▶ [Records for this exercise]

==================================================

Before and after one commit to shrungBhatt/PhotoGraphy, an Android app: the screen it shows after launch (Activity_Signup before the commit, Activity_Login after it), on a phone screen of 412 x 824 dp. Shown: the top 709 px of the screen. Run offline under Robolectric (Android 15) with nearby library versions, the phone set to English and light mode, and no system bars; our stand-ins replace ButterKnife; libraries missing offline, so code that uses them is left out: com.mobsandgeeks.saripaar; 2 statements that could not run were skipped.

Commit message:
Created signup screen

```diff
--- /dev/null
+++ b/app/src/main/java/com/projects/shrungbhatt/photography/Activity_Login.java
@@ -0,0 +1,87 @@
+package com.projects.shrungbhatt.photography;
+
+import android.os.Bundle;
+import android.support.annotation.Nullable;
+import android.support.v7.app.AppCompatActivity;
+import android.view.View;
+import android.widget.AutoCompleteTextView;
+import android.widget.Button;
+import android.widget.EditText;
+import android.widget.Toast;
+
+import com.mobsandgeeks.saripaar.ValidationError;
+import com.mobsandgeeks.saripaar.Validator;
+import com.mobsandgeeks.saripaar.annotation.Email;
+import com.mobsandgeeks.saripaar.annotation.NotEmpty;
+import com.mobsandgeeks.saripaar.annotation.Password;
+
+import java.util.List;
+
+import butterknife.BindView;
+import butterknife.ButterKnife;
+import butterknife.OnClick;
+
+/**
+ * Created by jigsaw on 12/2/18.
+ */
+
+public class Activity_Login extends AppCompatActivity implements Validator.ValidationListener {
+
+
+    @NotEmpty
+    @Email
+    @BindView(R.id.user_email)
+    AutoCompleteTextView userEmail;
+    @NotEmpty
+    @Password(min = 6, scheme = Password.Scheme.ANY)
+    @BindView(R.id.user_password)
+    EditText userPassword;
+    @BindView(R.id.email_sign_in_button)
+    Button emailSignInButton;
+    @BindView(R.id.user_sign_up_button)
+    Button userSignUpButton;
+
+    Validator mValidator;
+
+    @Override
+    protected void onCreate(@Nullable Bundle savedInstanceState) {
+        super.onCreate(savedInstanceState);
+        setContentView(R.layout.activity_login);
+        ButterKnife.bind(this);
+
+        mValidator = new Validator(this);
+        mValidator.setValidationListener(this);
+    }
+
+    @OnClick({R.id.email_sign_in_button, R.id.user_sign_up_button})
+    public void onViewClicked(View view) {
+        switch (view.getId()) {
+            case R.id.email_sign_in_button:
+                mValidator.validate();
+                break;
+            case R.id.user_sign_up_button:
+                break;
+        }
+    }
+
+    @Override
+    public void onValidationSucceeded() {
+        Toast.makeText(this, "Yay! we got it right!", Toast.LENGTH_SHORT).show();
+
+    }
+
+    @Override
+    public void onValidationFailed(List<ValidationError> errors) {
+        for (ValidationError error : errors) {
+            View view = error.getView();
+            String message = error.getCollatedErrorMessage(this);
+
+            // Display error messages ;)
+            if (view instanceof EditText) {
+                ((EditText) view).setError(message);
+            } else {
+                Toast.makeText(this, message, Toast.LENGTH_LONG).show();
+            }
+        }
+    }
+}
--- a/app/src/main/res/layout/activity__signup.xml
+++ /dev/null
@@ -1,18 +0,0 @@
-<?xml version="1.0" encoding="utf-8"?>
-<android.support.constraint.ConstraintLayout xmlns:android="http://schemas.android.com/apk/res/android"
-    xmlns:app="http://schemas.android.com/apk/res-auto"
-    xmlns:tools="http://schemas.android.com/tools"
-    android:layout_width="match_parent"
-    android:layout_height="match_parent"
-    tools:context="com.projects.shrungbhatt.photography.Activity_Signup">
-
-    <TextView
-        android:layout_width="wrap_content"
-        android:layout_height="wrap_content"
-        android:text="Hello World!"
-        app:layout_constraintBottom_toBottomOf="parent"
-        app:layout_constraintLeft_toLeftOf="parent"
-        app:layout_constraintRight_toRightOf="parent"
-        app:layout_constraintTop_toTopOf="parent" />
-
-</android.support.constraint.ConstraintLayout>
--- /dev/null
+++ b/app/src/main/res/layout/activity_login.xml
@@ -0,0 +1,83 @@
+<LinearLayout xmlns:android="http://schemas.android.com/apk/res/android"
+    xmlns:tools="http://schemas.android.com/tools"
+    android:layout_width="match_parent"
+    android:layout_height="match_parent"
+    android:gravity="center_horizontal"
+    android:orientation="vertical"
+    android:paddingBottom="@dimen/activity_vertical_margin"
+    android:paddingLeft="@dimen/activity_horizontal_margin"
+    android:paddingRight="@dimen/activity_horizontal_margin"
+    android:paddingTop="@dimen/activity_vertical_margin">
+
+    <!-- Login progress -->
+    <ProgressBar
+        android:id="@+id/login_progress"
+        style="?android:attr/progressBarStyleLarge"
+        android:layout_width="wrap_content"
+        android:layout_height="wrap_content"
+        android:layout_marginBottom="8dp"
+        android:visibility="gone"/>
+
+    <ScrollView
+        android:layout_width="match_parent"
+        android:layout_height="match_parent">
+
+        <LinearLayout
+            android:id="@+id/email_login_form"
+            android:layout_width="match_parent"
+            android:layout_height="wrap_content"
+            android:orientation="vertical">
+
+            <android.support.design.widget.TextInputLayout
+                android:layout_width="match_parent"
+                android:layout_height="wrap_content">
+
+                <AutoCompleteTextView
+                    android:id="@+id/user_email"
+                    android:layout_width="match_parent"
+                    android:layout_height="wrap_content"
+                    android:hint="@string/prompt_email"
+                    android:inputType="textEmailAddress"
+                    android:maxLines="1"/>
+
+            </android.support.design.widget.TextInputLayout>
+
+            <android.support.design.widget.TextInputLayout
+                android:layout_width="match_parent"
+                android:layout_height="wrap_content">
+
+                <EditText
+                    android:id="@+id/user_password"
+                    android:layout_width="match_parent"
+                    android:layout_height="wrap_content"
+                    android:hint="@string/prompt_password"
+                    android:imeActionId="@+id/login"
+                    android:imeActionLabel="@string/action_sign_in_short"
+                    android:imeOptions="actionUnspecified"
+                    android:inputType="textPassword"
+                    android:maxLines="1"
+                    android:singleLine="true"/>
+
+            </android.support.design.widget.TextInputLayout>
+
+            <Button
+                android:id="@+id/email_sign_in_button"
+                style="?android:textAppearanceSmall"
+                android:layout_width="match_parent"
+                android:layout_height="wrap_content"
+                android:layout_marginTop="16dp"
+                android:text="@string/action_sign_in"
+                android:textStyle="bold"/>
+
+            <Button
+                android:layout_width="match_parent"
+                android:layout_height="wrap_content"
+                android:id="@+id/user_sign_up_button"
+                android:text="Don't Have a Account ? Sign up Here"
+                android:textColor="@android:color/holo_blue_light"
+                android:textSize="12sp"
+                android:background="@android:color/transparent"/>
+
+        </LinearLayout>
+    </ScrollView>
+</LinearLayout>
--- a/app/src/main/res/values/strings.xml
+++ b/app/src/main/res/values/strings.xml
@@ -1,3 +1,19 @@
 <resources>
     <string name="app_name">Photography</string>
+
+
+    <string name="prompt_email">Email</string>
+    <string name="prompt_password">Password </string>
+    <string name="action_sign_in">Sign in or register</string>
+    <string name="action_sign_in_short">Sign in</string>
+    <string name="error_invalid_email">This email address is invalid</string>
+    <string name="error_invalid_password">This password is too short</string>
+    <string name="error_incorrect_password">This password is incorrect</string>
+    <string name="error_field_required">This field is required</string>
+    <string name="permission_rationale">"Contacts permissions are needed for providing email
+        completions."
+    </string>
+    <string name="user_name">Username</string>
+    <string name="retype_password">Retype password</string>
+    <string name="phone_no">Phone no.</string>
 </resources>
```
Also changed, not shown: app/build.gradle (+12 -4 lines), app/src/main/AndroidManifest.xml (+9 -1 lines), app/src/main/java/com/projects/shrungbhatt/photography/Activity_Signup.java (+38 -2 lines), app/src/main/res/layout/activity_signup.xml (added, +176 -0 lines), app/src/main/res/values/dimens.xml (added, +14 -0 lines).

==================================================

When a line above includes the word "widget", please list that line.

▶ [Result for this exercise]
+import android.widget.AutoCompleteTextView;
+import android.widget.Button;
+import android.widget.EditText;
+import android.widget.Toast;
+            <android.support.design.widget.TextInputLayout
+            </android.support.design.widget.TextInputLayout>
+            <android.support.design.widget.TextInputLayout
+            </android.support.design.widget.TextInputLayout>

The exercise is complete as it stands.